I want to put on a QGIS map some historical sites to check if they are aligned. If an alignement exists, the points should stay on a great circle (is this correct?). I want to visually verify this using a map projection where orthodromic lines are represented as straight lines. In a second step I would draw two boundary lines and calculate bearings from a determinate point.

For example, here is a snapshot of a QGIS map with the points of "The St Michael-Apollo 'Axis'" as described by Lucien Richer, 1977.

enter image description here

Map boundaries: (-11E, 32N) (36E, 52N). EPSG 3785 projection (popular visualization / Mercator) .

My questions:

  1. What would be the most appropriate map projection to get great circles as straight lines?

  2. Do I need a custom projection? If yes, what are the parameters to use in QGIS?

Any suggestions would be helpful.

  • 3
    What part or extent of the world do the sites cover? Can you describe in a bit more detail what you mean by 'at what degree they are aligned'? Does that mean angles, between boundary lines or relative lat/long positions/differences or something else? Can you provide a graphic example? – Chris W Jun 28 '15 at 18:07
  • Ah, it's a "ley line" or something similar. Azimuth equidistant with a customized center point, or gnomonic where all straight lines are great circles. One question is: what sphere/ellipsoid should you use? – mkennedy Jul 1 '15 at 21:25
  • If you don't want to use a custom projection, you can accomplish this work flow with two projections: a Gnomonic projection to check for alignment and a Mercator projection to calculate bearings. – whuber Jul 4 '15 at 15:30

Your Answer

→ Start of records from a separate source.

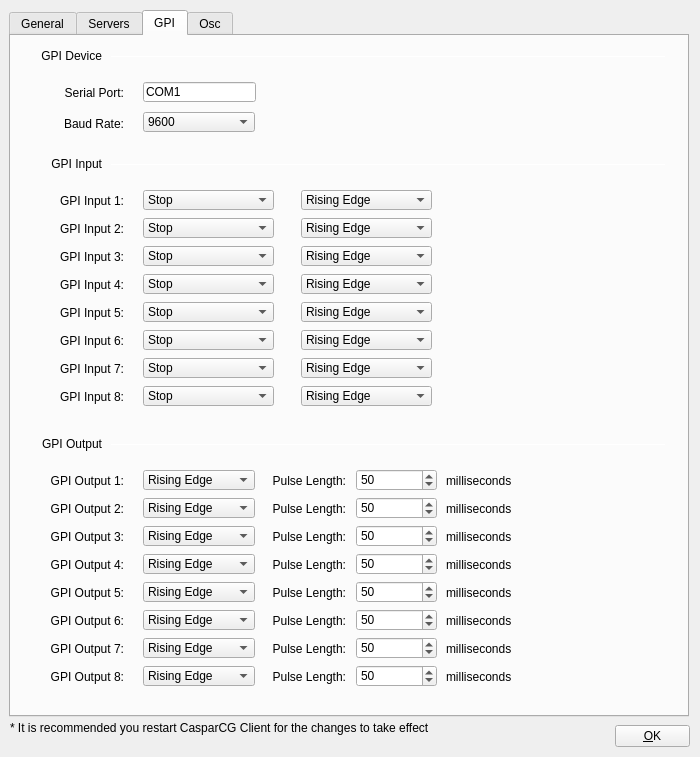
Above: src/Widgets/SettingsDialog.ui from CasparCG/client before the change. Below: the same form after it.
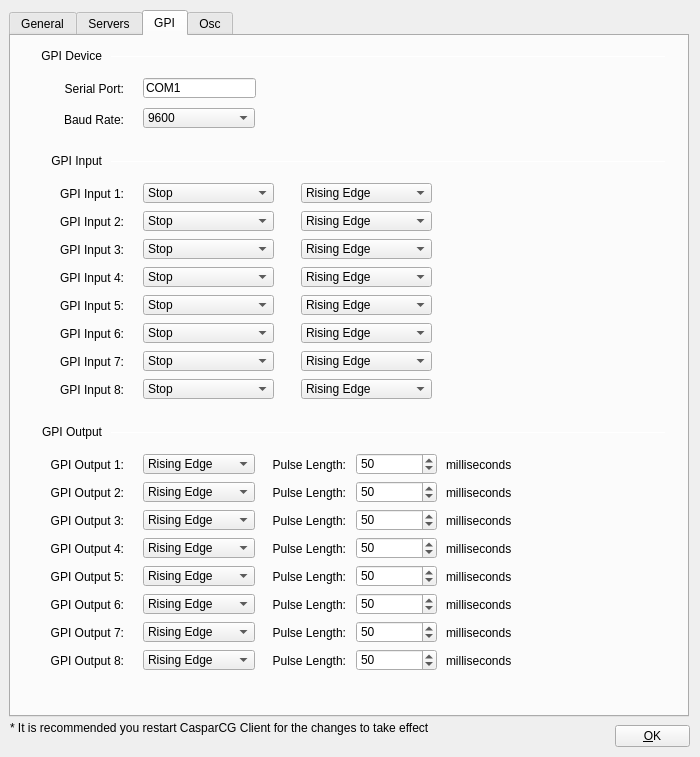
That is the form after the change. The open tabs and pages were chosen to show the change.

Diff of the .ui file:
```diff
--- a/src/Widgets/SettingsDialog.ui
+++ b/src/Widgets/SettingsDialog.ui
@@ -711,7 +711,7 @@
      <property name="geometry">
       <rect>
        <x>10</x>
-       <y>120</y>
+       <y>117</y>
        <width>81</width>
        <height>16</height>
       </rect>
@@ -727,7 +727,7 @@
      <property name="geometry">
       <rect>
        <x>100</x>
-       <y>128</y>
+       <y>125</y>
        <width>555</width>
        <height>1</height>
       </rect>
@@ -740,7 +740,7 @@
      <property name="geometry">
       <rect>
        <x>32</x>
-       <y>155</y>
+       <y>148</y>
        <width>81</width>
        <height>20</height>
       </rect>
@@ -756,7 +756,7 @@
      <property name="geometry">
       <rect>
        <x>32</x>
-       <y>183</y>
+       <y>176</y>
        <width>81</width>
        <height>20</height>
       </rect>
@@ -772,7 +772,7 @@
      <property name="geometry">
       <rect>
        <x>32</x>
-       <y>211</y>
+       <y>204</y>
        <width>81</width>
        <height>20</height>
       </rect>
@@ -788,7 +788,7 @@
      <property name="geometry">
       <rect>
        <x>32</x>
-       <y>239</y>
+       <y>232</y>
        <width>81</width>
        <height>20</height>
       </rect>
@@ -804,7 +804,7 @@
      <property name="geometry">
       <rect>
        <x>32</x>
-       <y>267</y>
+       <y>260</y>
        <width>81</width>
        <height>20</height>
       </rect>
@@ -820,7 +820,7 @@
      <property name="geometry">
       <rect>
        <x>32</x>
-       <y>295</y>
+       <y>288</y>
        <width>81</width>
        <height>20</height>
       </rect>
@@ -836,7 +836,7 @@
      <property name="geometry">
       <rect>
        <x>32</x>
-       <y>323</y>
+       <y>316</y>
        <width>81</width>
        <height>20</height>
       </rect>
@@ -852,7 +852,7 @@
      <property name="geometry">
       <rect>
        <x>32</x>
-       <y>351</y>
+       <y>344</y>
        <width>81</width>
        <height>20</height>
       </rect>
@@ -868,7 +868,7 @@
      <property name="geometry">
       <rect>
        <x>132</x>
-       <y>154</y>
+       <y>147</y>
        <width>131</width>
        <height>20</height>
       </rect>
@@ -934,7 +934,7 @@
      <property name="geometry">
       <rect>
        <x>132</x>
-       <y>182</y>
+       <y>175</y>
        <width>131</width>
        <height>20</height>
       </rect>
@@ -1003,7 +1003,7 @@
      <property name="geometry">
       <rect>
        <x>132</x>
-       <y>210</y>
+       <y>203</y>
        <width>131</width>
        <height>20</height>
       </rect>
@@ -1072,7 +1072,7 @@
      <property name="geometry">
       <rect>
        <x>132</x>
-       <y>238</y>
+       <y>231</y>
        <width>131</width>
        <height>20</height>
       </rect>
@@ -1141,7 +1141,7 @@
      <property name="geometry">
       <rect>
        <x>132</x>
-       <y>266</y>
+       <y>259</y>
        <width>131</width>
        <height>20</height>
       </rect>
@@ -1210,7 +1210,7 @@
      <property name="geometry">
       <rect>
        <x>132</x>
-       <y>294</y>
+       <y>287</y>
        <width>131</width>
        <height>20</height>
       </rect>
@@ -1279,7 +1279,7 @@
      <property name="geometry">
       <rect>
        <x>132</x>
-       <y>322</y>
+       <y>315</y>
        <width>131</width>
        <height>20</height>
       </rect>
@@ -1348,7 +1348,7 @@
      <property name="geometry">
       <rect>
        <x>132</x>
-       <y>350</y>
+       <y>343</y>
        <width>131</width>
        <height>20</height>
       </rect>
@@ -1417,7 +1417,7 @@
      <property name="geometry">
       <rect>
        <x>100</x>
-       <y>408</y>
+       <y>396</y>
        <width>555</width>
        <height>1</height>
       </rect>
@@ -1430,7 +1430,7 @@
      <property name="geometry">
       <rect>
        <x>10</x>
-       <y>400</y>
+       <y>388</y>
        <width>81</width>
        <height>16</height>
       </rect>
@@ -1446,7 +1446,7 @@
      <property name="geometry">
       <rect>
        <x>290</x>
-       <y>154</y>
+       <y>147</y>
        <width>131</width>
        <height>20</height>
       </rect>
@@ -1472,7 +1472,7 @@
      <property name="geometry">
       <rect>
        <x>290</x>
-       <y>182</y>
+       <y>175</y>
        <width>131</width>
        <height>20</height>
       </rect>
@@ -1498,7 +1498,7 @@
      <property name="geometry">
       <rect>
        <x>290</x>
-       <y>210</y>
+       <y>203</y>
        <width>131</width>
        <height>20</height>
       </rect>
@@ -1524,7 +1524,7 @@
      <property name="geometry">
       <rect>
        <x>290</x>
-       <y>238</y>
+       <y>231</y>
        <width>131</width>
        <height>20</height>
       </rect>
@@ -1550,7 +1550,7 @@
      <property name="geometry">
       <rect>
        <x>290</x>
-       <y>266</y>
+       <y>259</y>
        <width>131</width>
        <height>20</height>
       </rect>
@@ -1576,7 +1576,7 @@
      <property name="geometry">
       <rect>
        <x>290</x>
-       <y>294</y>
+       <y>287</y>
        <width>131</width>
        <height>20</height>
       </rect>
@@ -1602,7 +1602,7 @@
      <property name="geometry">
       <rect>
        <x>290</x>
-       <y>322</y>
+       <y>315</y>
        <width>131</width>
        <height>20</height>
       </rect>
@@ -1628,7 +1628,7 @@
      <property name="geometry">
       <rect>
        <x>290</x>
-       <y>350</y>
+       <y>343</y>
        <width>131</width>
        <height>20</height>
       </rect>
@@ -1654,7 +1654,7 @@
      <property name="geometry">
       <rect>
        <x>32</x>
-       <y>435</y>
+       <y>419</y>
        <width>81</width>
        <height>20</height>
       </rect>
@@ -1670,7 +1670,7 @@
      <property name="geometry">
       <rect>
        <x>32</x>
-       <y>463</y>
+       <y>447</y>
        <width>81</width>
        <height>20</height>
       </rect>
@@ -1686,7 +1686,7 @@
      <property name="geometry">
       <rect>
        <x>32</x>
-       <y>491</y>
+       <y>475</y>
        <width>81</width>
        <height>20</height>
       </rect>
@@ -1702,7 +1702,7 @@
      <property name="geometry">
       <rect>
        <x>32</x>
-       <y>519</y>
+       <y>503</y>
        <width>81</width>
        <height>20</height>
       </rect>
@@ -1718,7 +1718,7 @@
      <property name="geometry">
       <rect>
        <x>32</x>
-       <y>547</y>
+       <y>531</y>
        <width>81</width>
        <height>20</height>
       </rect>
@@ -1734,7 +1734,7 @@
      <property name="geometry">
       <rect>
        <x>32</x>
-       <y>575</y>
+       <y>559</y>
        <width>81</width>
        <height>20</height>
       </rect>
@@ -1750,7 +1750,7 @@
      <property name="geometry">
       <rect>
        <x>32</x>
-       <y>603</y>
+       <y>587</y>
        <width>81</width>
        <height>20</height>
       </rect>
@@ -1766,7 +1766,7 @@
      <property name="geometry">
       <rect>
        <x>32</x>
-       <y>631</y>
+       <y>615</y>
        <width>81</width>
        <height>20</height>
       </rect>
@@ -1782,7 +1782,7 @@
      <property name="geometry">
       <rect>
        <x>132</x>
-       <y>490</y>
+       <y>474</y>
        <width>112</width>
        <height>20</height>
       </rect>
@@ -1808,7 +1808,7 @@
      <property name="geometry">
       <rect>
        <x>132</x>
-       <y>630</y>
+       <y>614</y>
        <width>112</width>
        <height>20</height>
       </rect>
@@ -1834,7 +1834,7 @@
      <property name="geometry">
       <rect>
        <x>132</x>
-       <y>462</y>
+       <y>446</y>
        <width>112</width>
        <height>20</height>
       </rect>
@@ -1860,7 +1860,7 @@
      <property name="geometry">
       <rect>
        <x>132</x>
-       <y>434</y>
+       <y>418</y>
        <width>112</width>
        <height>20</height>
       </rect>
@@ -1886,7 +1886,7 @@
      <property name="geometry">
       <rect>
        <x>132</x>
-       <y>574</y>
+       <y>558</y>
        <width>112</width>
        <height>20</height>
       </rect>
@@ -1912,7 +1912,7 @@
      <property name="geometry">
       <rect>
        <x>132</x>
-       <y>602</y>
+       <y>586</y>
        <width>112</width>
        <height>20</height>
       </rect>
@@ -1938,7 +1938,7 @@
      <property name="geometry">
       <rect>
        <x>132</x>
-       <y>546</y>
+       <y>530</y>
        <width>112</width>
        <height>20</height>
       </rect>
@@ -1964,7 +1964,7 @@
      <property name="geometry">
       <rect>
        <x>132</x>
-       <y>518</y>
+       <y>502</y>
        <width>112</width>
        <height>20</height>
       </rect>
@@ -2019,7 +2019,7 @@
      <property name="geometry">
       <rect>
        <x>435</x>
-       <y>437</y>
+       <y>421</y>
        <width>81</width>
        <height>16</height>
       </rect>
@@ -2032,7 +2032,7 @@
      <property name="geometry">
       <rect>
        <x>254</x>
-       <y>435</y>
+       <y>419</y>
        <width>81</width>
        <height>20</height>
       </rect>
@@ -2048,7 +2048,7 @@
      <property name="geometry">
       <rect>
        <x>345</x>
-       <y>433</y>
+       <y>417</y>
        <width>81</width>
        <height>22</height>
       </rect>
@@ -2067,7 +2067,7 @@
      <property name="geometry">
       <rect>
        <x>435</x>
-       <y>465</y>
+       <y>449</y>
        <width>81</width>
        <height>16</height>
       </rect>
@@ -2080,7 +2080,7 @@
      <property name="geometry">
       <rect>
        <x>254</x>
-       <y>463</y>
+       <y>447</y>
        <width>81</width>
        <height>20</height>
       </rect>
@@ -2096,7 +2096,7 @@
      <property name="geometry">
       <rect>
        <x>345</x>
-       <y>461</y>
+       <y>445</y>
        <width>81</width>
        <height>22</height>
       </rect>
@@ -2115,7 +2115,7 @@
      <property name="geometry">
       <rect>
        <x>254</x>
-       <y>491</y>
+       <y>475</y>
        <width>81</width>
        <height>20</height>
       </rect>
@@ -2131,7 +2131,7 @@
      <property name="geometry">
       <rect>
        <x>345</x>
-       <y>489</y>
+       <y>473</y>
        <width>81</width>
        <height>22</height>
       </rect>
@@ -2150,7 +2150,7 @@
      <property name="geometry">
       <rect>
        <x>435</x>
-       <y>493</y>
+       <y>477</y>
        <width>81</width>
        <height>16</height>
       </rect>
@@ -2163,7 +2163,7 @@
      <property name="geometry">
       <rect>
        <x>254</x>
-       <y>519</y>
+       <y>503</y>
        <width>81</width>
        <height>20</height>
       </rect>
@@ -2179,7 +2179,7 @@
      <property name="geometry">
       <rect>
        <x>345</x>
-       <y>517</y>
+       <y>501</y>
        <width>81</width>
        <height>22</height>
       </rect>
@@ -2198,7 +2198,7 @@
      <property name="geometry">
       <rect>
        <x>435</x>
-       <y>521</y>
+       <y>505</y>
        <width>81</width>
        <height>16</height>
       </rect>
@@ -2211,7 +2211,7 @@
      <property name="geometry">
       <rect>
        <x>345</x>
-       <y>545</y>
+       <y>529</y>
        <width>81</width>
        <height>22</height>
       </rect>
@@ -2230,7 +2230,7 @@
      <property name="geometry">
       <rect>
        <x>254</x>
-       <y>547</y>
+       <y>531</y>
        <width>81</width>
        <height>20</height>
       </rect>
@@ -2246,7 +2246,7 @@
      <property name="geometry">
       <rect>
        <x>435</x>
-       <y>549</y>
+       <y>533</y>
        <width>81</width>
        <height>16</height>
       </rect>
@@ -2259,7 +2259,7 @@
      <property name="geometry">
       <rect>
        <x>435</x>
-       <y>577</y>
+       <y>561</y>
        <width>81</width>
        <height>16</height>
       </rect>
@@ -2272,7 +2272,7 @@
      <property name="geometry">
       <rect>
        <x>345</x>
-       <y>573</y>
+       <y>557</y>
        <width>81</width>
        <height>22</height>
       </rect>
@@ -2291,7 +2291,7 @@
      <property name="geometry">
       <rect>
        <x>254</x>
-       <y>575</y>
+       <y>559</y>
        <width>81</width>
        <height>20</height>
       </rect>
@@ -2307,7 +2307,7 @@
      <property name="geometry">
       <rect>
        <x>345</x>
-       <y>601</y>
+       <y>585</y>
        <width>81</width>
        <height>22</height>
       </rect>
@@ -2326,7 +2326,7 @@
      <property name="geometry">
       <rect>
        <x>254</x>
-       <y>603</y>
+       <y>587</y>
        <width>81</width>
        <height>20</height>
       </rect>
@@ -2342,7 +2342,7 @@
      <property name="geometry">
       <rect>
        <x>435</x>
-       <y>605</y>
+       <y>589</y>
        <width>81</width>
        <height>16</height>
       </rect>
@@ -2355,7 +2355,7 @@
      <property name="geometry">
       <rect>
        <x>345</x>
-       <y>629</y>
+       <y>613</y>
        <width>81</width>
        <height>22</height>
       </rect>
@@ -2374,7 +2374,7 @@
      <property name="geometry">
       <rect>
        <x>435</x>
-       <y>633</y>
+       <y>617</y>
        <width>81</width>
        <height>16</height>
       </rect>
@@ -2387,7 +2387,7 @@
      <property name="geometry">
       <rect>
        <x>254</x>
-       <y>631</y>
+       <y>615</y>
        <width>81</width>
        <height>20</height>
       </rect>
@@ -2403,7 +2403,7 @@
      <property name="geometry">
       <rect>
        <x>32</x>
-       <y>47</y>
+       <y>43</y>
        <width>81</width>
        <height>20</height>
       </rect>
@@ -2419,7 +2419,7 @@
      <property name="geometry">
       <rect>
        <x>32</x>
-       <y>78</y>
+       <y>74</y>
        <width>81</width>
        <height>20</height>
       </rect>
@@ -2435,7 +2435,7 @@
      <property name="geometry">
       <rect>
        <x>132</x>
-       <y>76</y>
+       <y>72</y>
        <width>112</width>
        <height>20</height>
       </rect>
@@ -2461,7 +2461,7 @@
      <property name="geometry">
       <rect>
        <x>132</x>
-       <y>46</y>
+       <y>42</y>
        <width>113</width>
        <height>20</height>
       </rect>
```
Left out of the diff: 222 changed lines with no effect on the pictures.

By clicking “Post Your Answer”, you agree to our terms of service, privacy policy and cookie policy

Browse other questions tagged or ask your own question.